**Instructions for the task**
To complete this task, print all the data below exactly but leave out the images.

**Provided data**
********

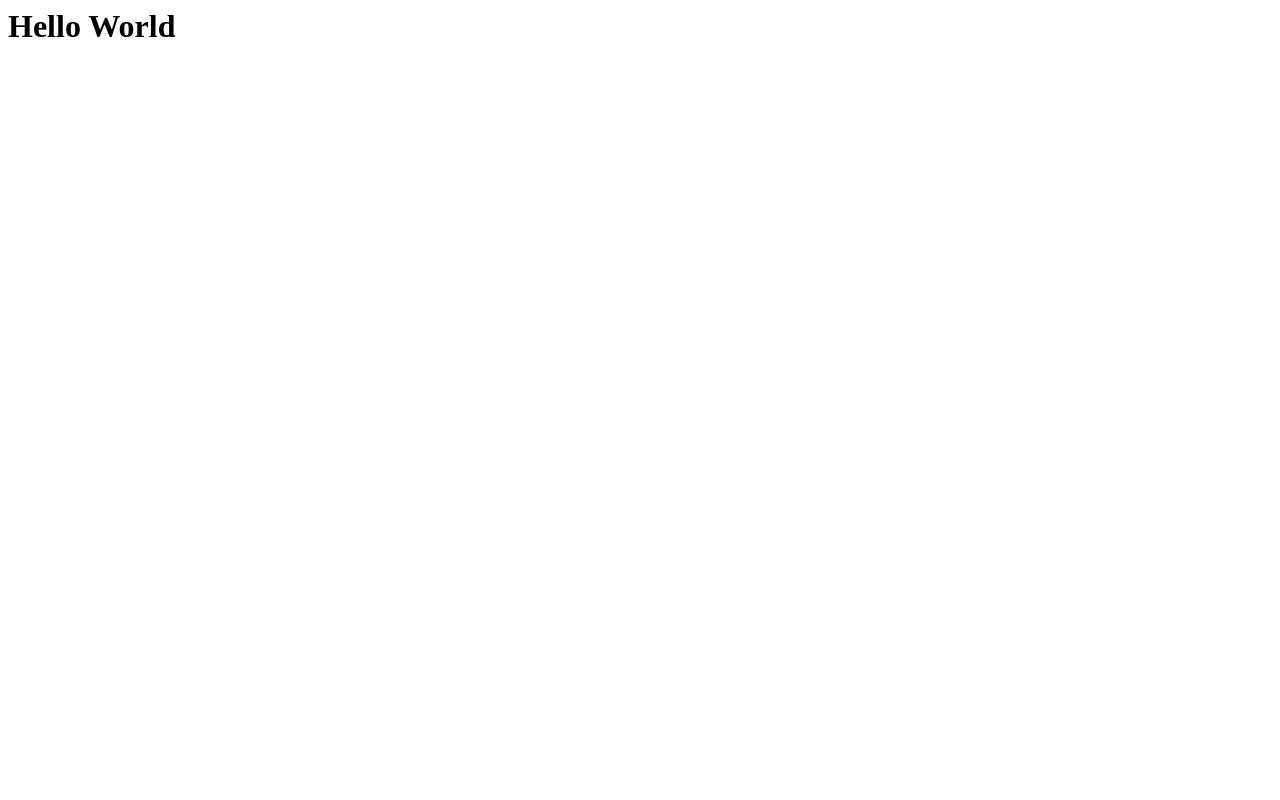
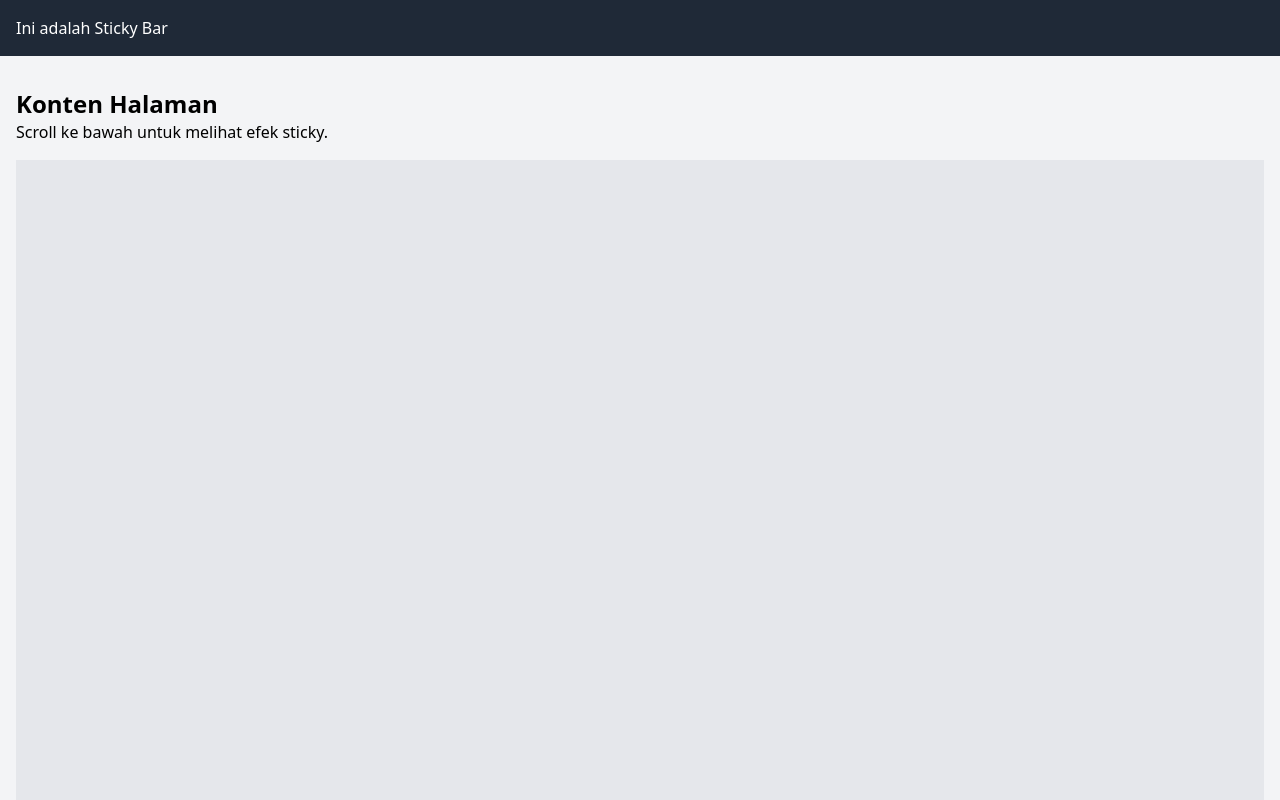
Before and after one commit to HenzLang/henzlang.github.io, a plain HTML site: page index.html in a window 1280 px wide. Shown: the top 800 px of the page. Drawn offline with nearby package versions, Linux system fonts and the light colour scheme.

Commit message:
Update index.html

```diff
--- a/index.html
+++ b/index.html
@@ -1 +1,28 @@
-<h1>Hello World</h1>
+<!DOCTYPE html>
+<html lang="en">
+
+<head>
+    <meta charset="UTF-8">
+    <meta name="viewport" content="width=device-width, initial-scale=1.0">
+    <title>Portofolio | Mahen</title>
+
+    <script src="https://cdn.tailwindcss.com"></script>
+</head>
+
+<body class="bg-gray-100">
+
+    <div class="bg-gray-800 text-white p-4 sticky top-0 z-50">
+        Ini adalah Sticky Bar
+    </div>
+
+    <div class="mt-4 p-4 h-screen">
+        <h1 class="text-2xl font-bold">Konten Halaman</h1>
+        <p>Scroll ke bawah untuk melihat efek sticky.</p>
+        <div class="h-[2000px] bg-gray-200 mt-4">
+            <!-- Konten tambahan -->
+        </div>
+    </div>
+
+</body>
+
+</html>
```
Also changed, not shown: 1 other file.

********

**Task result**
Before and after one commit to HenzLang/henzlang.github.io, a plain HTML site: page index.html in a window 1280 px wide. Shown: the top 800 px of the page. Drawn offline with nearby package versions, Linux system fonts and the light colour scheme.

Commit message:
Update index.html

```diff
--- a/index.html
+++ b/index.html
@@ -1 +1,28 @@
-<h1>Hello World</h1>
+<!DOCTYPE html>
+<html lang="en">
+
+<head>
+    <meta charset="UTF-8">
+    <meta name="viewport" content="width=device-width, initial-scale=1.0">
+    <title>Portofolio | Mahen</title>
+
+    <script src="https://cdn.tailwindcss.com"></script>
+</head>
+
+<body class="bg-gray-100">
+
+    <div class="bg-gray-800 text-white p-4 sticky top-0 z-50">
+        Ini adalah Sticky Bar
+    </div>
+
+    <div class="mt-4 p-4 h-screen">
+        <h1 class="text-2xl font-bold">Konten Halaman</h1>
+        <p>Scroll ke bawah untuk melihat efek sticky.</p>
+        <div class="h-[2000px] bg-gray-200 mt-4">
+            <!-- Konten tambahan -->
+        </div>
+    </div>
+
+</body>
+
+</html>
```
Also changed, not shown: 1 other file.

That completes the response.